Someone called Jacques Derrida, someone called him on the phone, someone who was dead -- this was August 22nd 1979.
A mystery, he thought; but it is a mystery that began more than ten years earlier, in 1968, when Derrida, a philosopher, visits Oxford and there, before the very eyes of the Philosophy Sub-Faculty, he dies, several times.
Murder, he thought. And so I shall investigate, and begin with a sign that the philosopher says he left within a book from the thirteenth century, a strange fortune-telling book that he had found in the oldest part of Oxford's Bodleian Library.
In the book are a host of cryptic questions, but the philosopher directs us to one in particular, a peculiar question about a boy, and the question is this: Does the boy live?
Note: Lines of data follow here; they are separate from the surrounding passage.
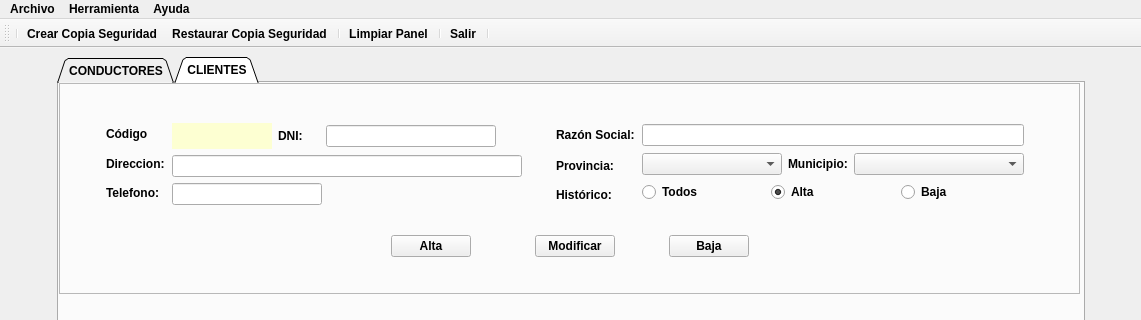
Qt form templates/venta_principal.ui (EliasVGZ/vierafernandez2324) before a commit; both pictures show x 0 to 1141 and y 0 to 320 of the 1141 by 918 pixel window.
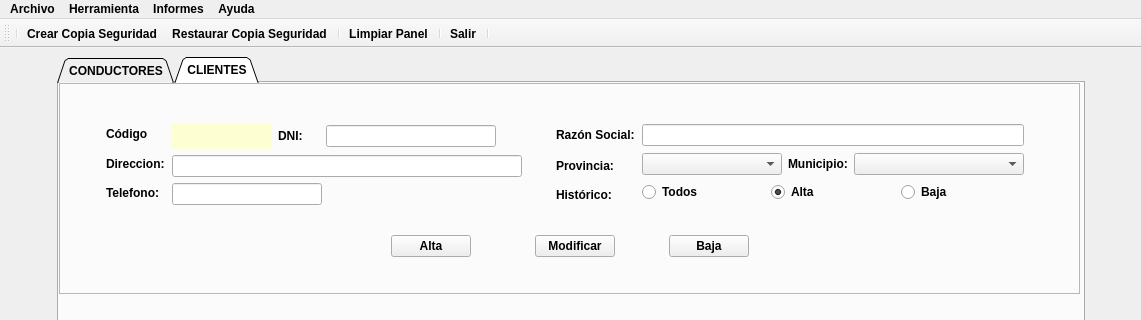
The same form after that commit. Icons and pictures are not drawn.

Commit message: creando informes de clientes

```diff
--- a/templates/venta_principal.ui
+++ b/templates/venta_principal.ui
@@ -1756,8 +1756,16 @@
     <addaction name="actionExportar_Datos_Clientes_XLS"/>
     <addaction name="actionImportar_Datos_Clientes_XLS"/>
    </widget>
+   <widget class="QMenu" name="menuInformes">
+    <property name="title">
+     <string>Informes</string>
+    </property>
+    <addaction name="actionListado_Clientes"/>
+    <addaction name="actionListado_Conductors"/>
+   </widget>
    <addaction name="menuArchivo"/>
    <addaction name="menuCrear_Copia_Seguridad"/>
+   <addaction name="menuInformes"/>
    <addaction name="menuHelp"/>
   </widget>
   <widget class="QToolBar" name="barSalir">
```
Left out of the diff: 18 changed lines with no effect on the pictures. The commit also changes 26 other files.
The philosopher will not, though, give the answer; he requires, instead, that we go to Oxford to open the book for ourselves.